A new report from the Center for Global Development says there is a need for urgent action to tackle the growing crisis of drug resistance.
The ability to cure a wide range of serious and common diseases is under threat from drug resistance. Resistance is inevitable, but careless practices in drug supply and use are hastening it unnecessarily. Without an immediate global effort to safeguard lasting treatment effectiveness, drug resistance will quickly become a widespread threat, claiming lives, raising the cost of curing patients, and making future generations increasingly vulnerable to deadly diseases that were easily cured in the past.
Already, drug resistance has slowed gains against the fatal ravages of childhood dysentery and pneumonia, drastically increased the costs of fighting tuberculosis and malaria, and imperiled efforts to effectively treat people living with HIV/AIDS. Millions of children die annually from drug resistant disease strains and since 2006 donors have spent more than $1.5 billion on advanced drugs to treat resistant diseases. Unless action is taken, the stage is set for both the death toll and the dollar cost to rise.
A new report and accompanying film from the Center for Global Development’s Drug Resistance Working Group says that drug resistance testing and surveillance capabilities are inadequate; weak points in the supply chain and inappropriate dispensing facilities help drug resistance; drug regulation is weak and uncertain.
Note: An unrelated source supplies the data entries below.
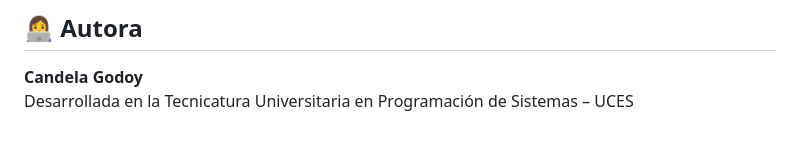
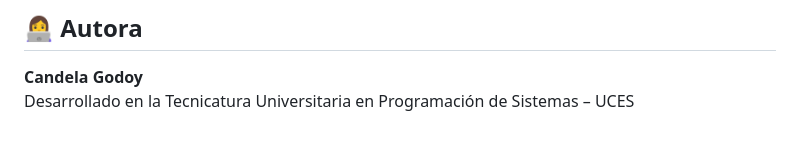
Before and after one commit to candegodoy0/Proyecto-CostoPro, a Markdown page: readme.md, the part around the change. Drawn GitHub-style.

Commit message:
Actualizar readme.md

```diff
--- a/readme.md
+++ b/readme.md
@@ -72,4 +72,4 @@ A continuación se muestran algunas vistas representativas de la página:
 ## 👩‍💻 Autora
 
 **Candela Godoy**
-Desarrollada en la Tecnicatura Universitaria en Programación de Sistemas – UCES
+Desarrollado en la Tecnicatura Universitaria en Programación de Sistemas – UCES
```
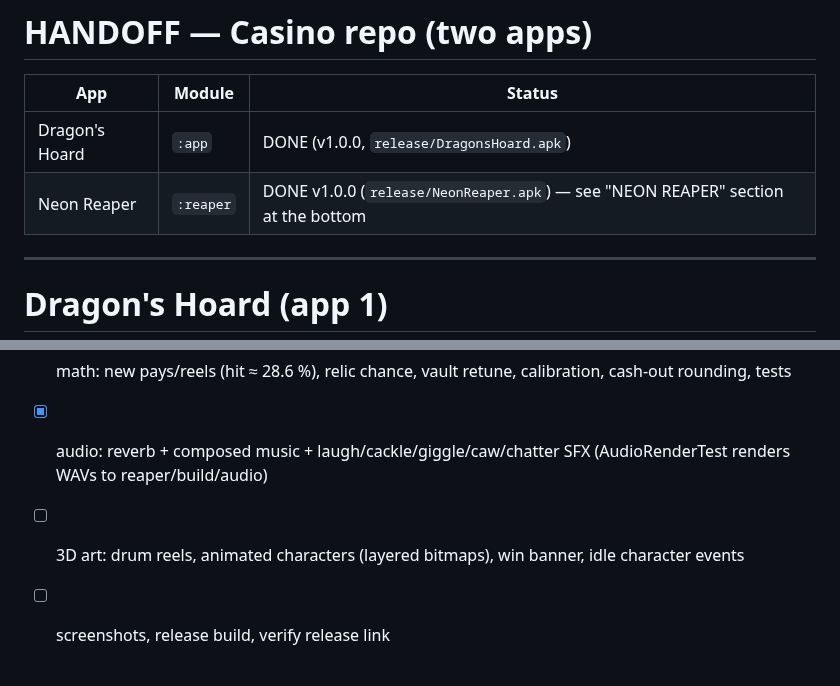
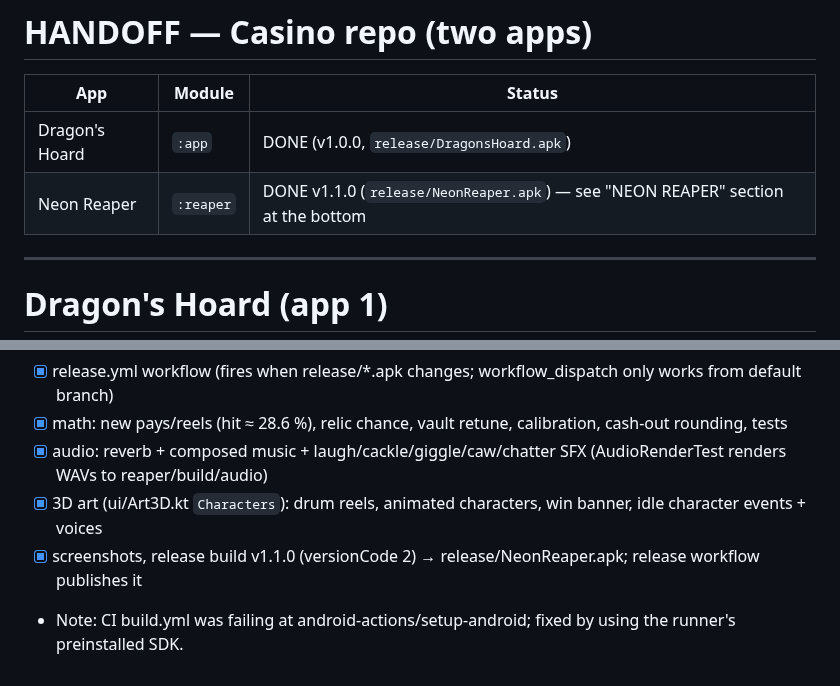
Before and after one commit to tjshea90/Casino, a Markdown page: HANDOFF.md, 2 parts joined by grey strips. GitHub-like rendering.

```diff
--- a/HANDOFF.md
+++ b/HANDOFF.md
@@ -3,7 +3,7 @@
 | App | Module | Status |
 |-----|--------|--------|
 | Dragon's Hoard | `:app` | DONE (v1.0.0, `release/DragonsHoard.apk`) |
-| Neon Reaper | `:reaper` | DONE v1.0.0 (`release/NeonReaper.apk`) — see "NEON REAPER" section at the bottom |
+| Neon Reaper | `:reaper` | DONE v1.1.0 (`release/NeonReaper.apk`) — see "NEON REAPER" section at the bottom |
 
 ---
 # Dragon's Hoard (app 1)
@@ -129,5 +129,6 @@ Work queue v1.1:
 - [x] release.yml workflow (fires when release/*.apk changes; workflow_dispatch only works from default branch)
 - [x] math: new pays/reels (hit ≈ 28.6 %), relic chance, vault retune, calibration, cash-out rounding, tests
 - [x] audio: reverb + composed music + laugh/cackle/giggle/caw/chatter SFX (AudioRenderTest renders WAVs to reaper/build/audio)
-- [ ] 3D art: drum reels, animated characters (layered bitmaps), win banner, idle character events
-- [ ] screenshots, release build, verify release link
+- [x] 3D art (ui/Art3D.kt `Characters`): drum reels, animated characters, win banner, idle character events + voices
+- [x] screenshots, release build v1.1.0 (versionCode 2) → release/NeonReaper.apk; release workflow publishes it
+- Note: CI build.yml was failing at android-actions/setup-android; fixed by using the runner's preinstalled SDK.
```
Also changed, not shown: README.md (+13 -5 lines), docs/reaper_bigwin.jpg, docs/reaper_idle.jpg, docs/reaper_touch.jpg, docs/reaper_win.jpg (added), 6 other files.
The Race Against Drug Resistance says there is no simple solution to solve the crisis but there are achievable steps to slow its spread. It says the World Health Organization should play a leading role.
The report urges pharmaceutical companies, governments, donors, global health institutions, health providers, and patients to collectively and immediately tackle this global health threat by implementing four key recommendations:
- Collect and share drug resistance information across disease networks.
- Secure the drug supply chain to ensure quality products and practices.
- Strengthen national drug regulatory authorities in developing countries.
- Catalyse research and innovation to speed the development of resistance-fighting technologies.
The report was produced by a working group set up in 2007 and comprising representatives of governments, foundations, charities, health institutions, the pharmaceutical industry and academia to develop concrete, achievable steps that could make a difference.
Dr Paul Nunn, coordinator TB Operations and Coordination at WHO's Stop TB department was a member of the working group, as was TDR scientist Dr Andrew Ramsay, who provided guidance on laboratories and diagnostics and their roles in detecting and preventing resistance. TDR convened a seminar about the draft report at WHO in January.
The working group was chaired by Dr Rachel Nugent, deputy director of global health at the Center for Global Development, which is an independent, non-profit policy research organization dedicated to reducing global poverty and inequality and to making globalization work for the poor."
Dr Andrew Ramsay
Accessible quality-assured diagnostics